Your job is to return every line of the listing holding the string "events".

/---

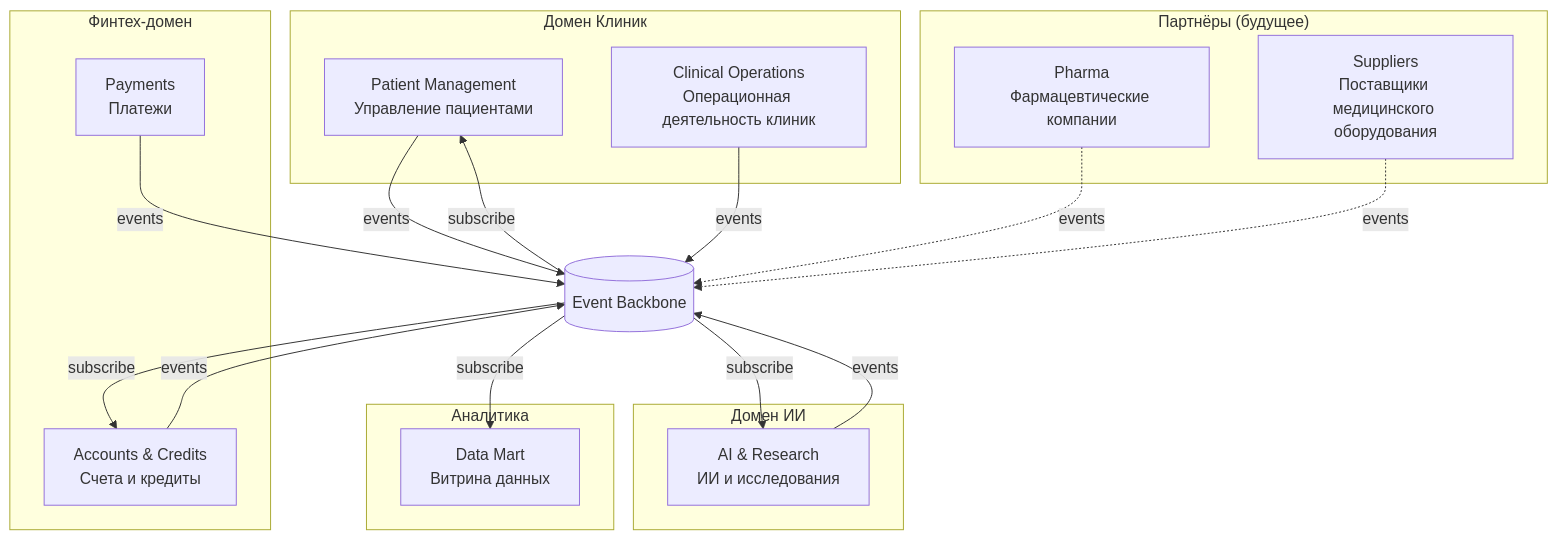
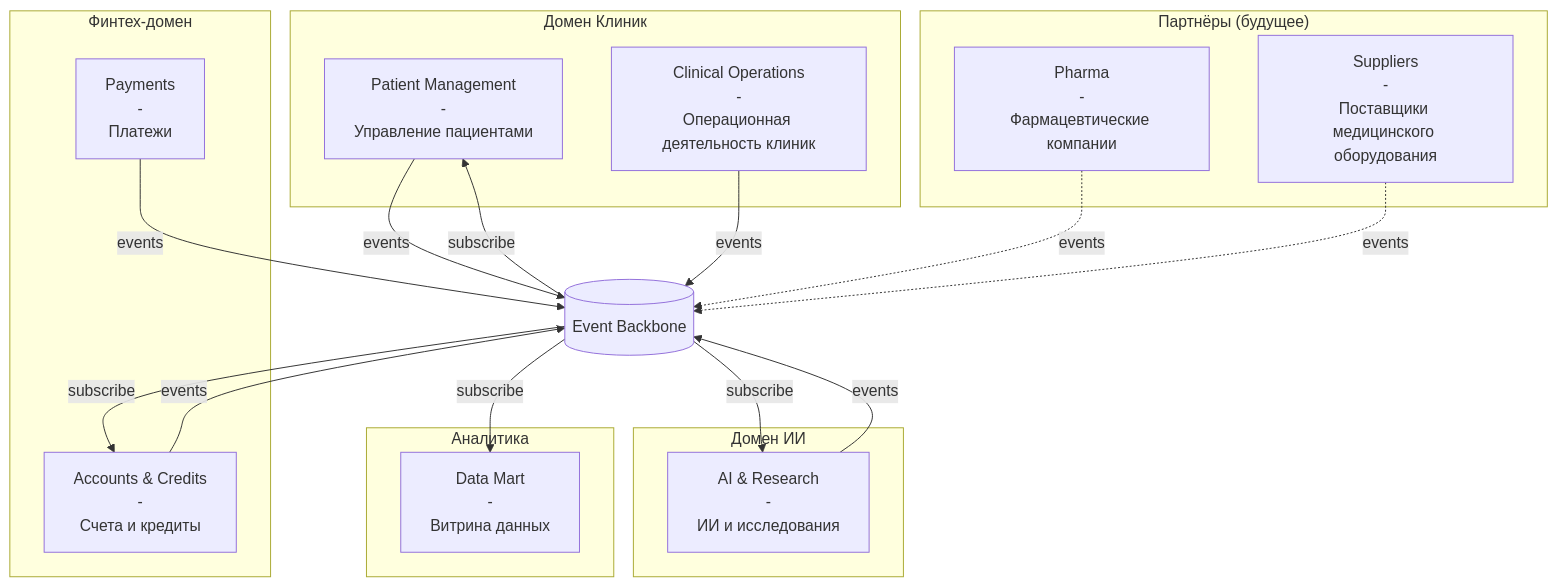
Before and after one commit to oreshkanet/ya-architecture-pro-future_2_0: the diagram in Task4Advanced/bounded-contexts.md, drawn with Mermaid. The commit also changed 1 other file, not shown here.

Commit message:
Task4: Event Storming

````diff
--- a/Task4Advanced/bounded-contexts.md
+++ b/Task4Advanced/bounded-contexts.md
@@ -3,46 +3,54 @@
 ```mermaid
 flowchart TB
     subgraph clinical ["Домен Клиник"]
         PM["`Patient Management
+            -
             Управление пациентами`"]
         CS["`Clinical Operations
+            -
             Операционная деятельность клиник`"]
     end
 
     subgraph fintech ["Финтех-домен"]
         AC["`Accounts & Credits
+            -
             Счета и кредиты`"]
         PY["`Payments
+            -
             Платежи`"]
     end
 
     subgraph ai_domain ["Домен ИИ"]
         AI["`AI & Research
+            -
             ИИ и исследования`"]
     end
 
     subgraph analytics ["Аналитика"]
         DM["`Data Mart
+            -
             Витрина данных`"]
     end
 
     subgraph partners ["Партнёры (будущее)"]
         PH["`Pharma
+            -
             Фармацевтические компании`"]
         SU["`Suppliers
+            -
             Поставщики медицинского оборудования`"]
     end
 
     PM -->|events| EB[(Event Backbone)]
     CS -->|events| EB
     AC -->|events| EB
     PY -->|events| EB
     AI -->|events| EB
     PH -.->|events| EB
     SU -.->|events| EB
 
     EB -->|subscribe| DM
     EB -->|subscribe| PM
     EB -->|subscribe| AC
     EB -->|subscribe| AI
 ```
````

\---

> _Solution below_
     PM -->|events| EB[(Event Backbone)]
     CS -->|events| EB
     AC -->|events| EB
     PY -->|events| EB
     AI -->|events| EB
     PH -.->|events| EB
     SU -.->|events| EB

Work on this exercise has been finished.